[INPUT FOR THIS TASK]:
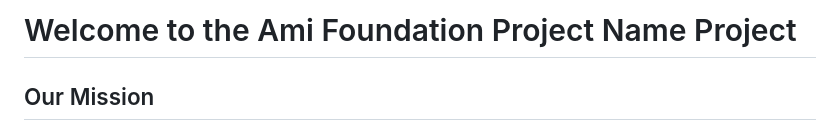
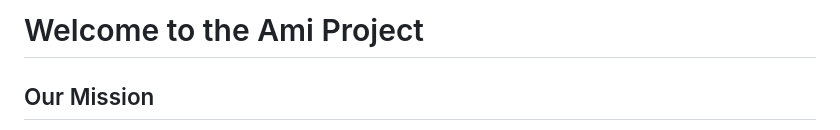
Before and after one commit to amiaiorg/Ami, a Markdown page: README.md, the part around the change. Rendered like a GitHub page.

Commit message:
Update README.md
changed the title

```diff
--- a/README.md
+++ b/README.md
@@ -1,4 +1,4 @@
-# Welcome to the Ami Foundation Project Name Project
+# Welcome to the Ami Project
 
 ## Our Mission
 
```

==

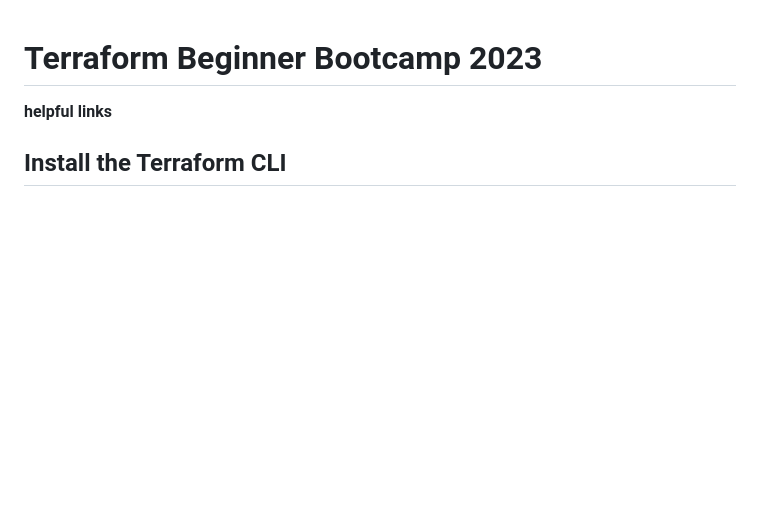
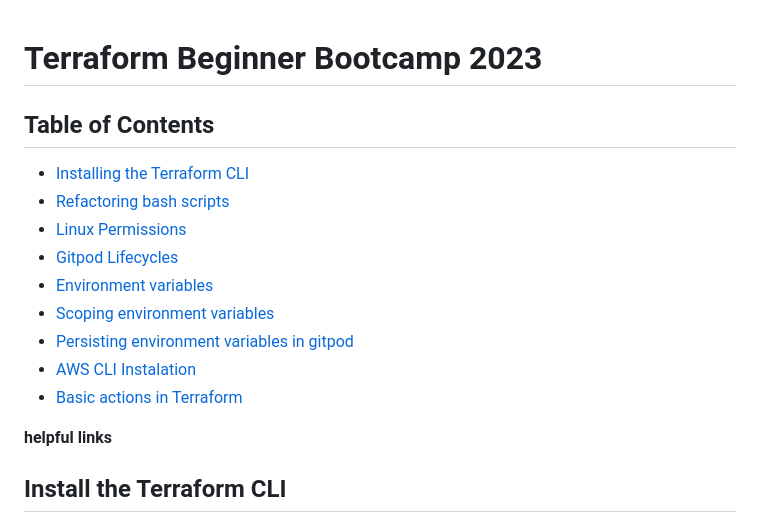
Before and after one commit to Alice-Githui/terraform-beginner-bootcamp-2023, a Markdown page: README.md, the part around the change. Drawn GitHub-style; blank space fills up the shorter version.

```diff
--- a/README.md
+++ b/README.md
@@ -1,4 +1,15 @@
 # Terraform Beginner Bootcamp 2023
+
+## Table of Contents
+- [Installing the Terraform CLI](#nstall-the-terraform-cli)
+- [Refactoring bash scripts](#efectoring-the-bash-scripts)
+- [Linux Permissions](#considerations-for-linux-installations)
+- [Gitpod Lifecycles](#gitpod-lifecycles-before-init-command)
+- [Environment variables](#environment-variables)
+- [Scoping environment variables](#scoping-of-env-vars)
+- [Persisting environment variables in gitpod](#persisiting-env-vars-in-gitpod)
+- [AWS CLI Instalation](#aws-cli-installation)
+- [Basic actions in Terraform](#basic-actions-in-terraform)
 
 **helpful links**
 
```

...

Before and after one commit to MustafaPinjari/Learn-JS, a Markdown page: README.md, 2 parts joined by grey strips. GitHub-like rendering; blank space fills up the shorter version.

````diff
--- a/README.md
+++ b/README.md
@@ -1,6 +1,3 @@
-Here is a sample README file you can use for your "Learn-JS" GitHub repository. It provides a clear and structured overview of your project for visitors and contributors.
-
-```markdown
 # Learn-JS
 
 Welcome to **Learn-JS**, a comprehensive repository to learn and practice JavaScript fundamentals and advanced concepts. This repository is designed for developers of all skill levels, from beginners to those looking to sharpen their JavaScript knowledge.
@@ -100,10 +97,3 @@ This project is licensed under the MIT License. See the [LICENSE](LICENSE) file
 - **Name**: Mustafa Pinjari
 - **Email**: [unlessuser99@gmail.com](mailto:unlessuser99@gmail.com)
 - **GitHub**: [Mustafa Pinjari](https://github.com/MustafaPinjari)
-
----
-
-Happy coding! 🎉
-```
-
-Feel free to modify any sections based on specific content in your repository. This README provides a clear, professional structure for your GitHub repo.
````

[TO DO]: Lines holding the string "around" in the records above must be counted; give the number alone.

[EXERCISE RESPONSE]: 2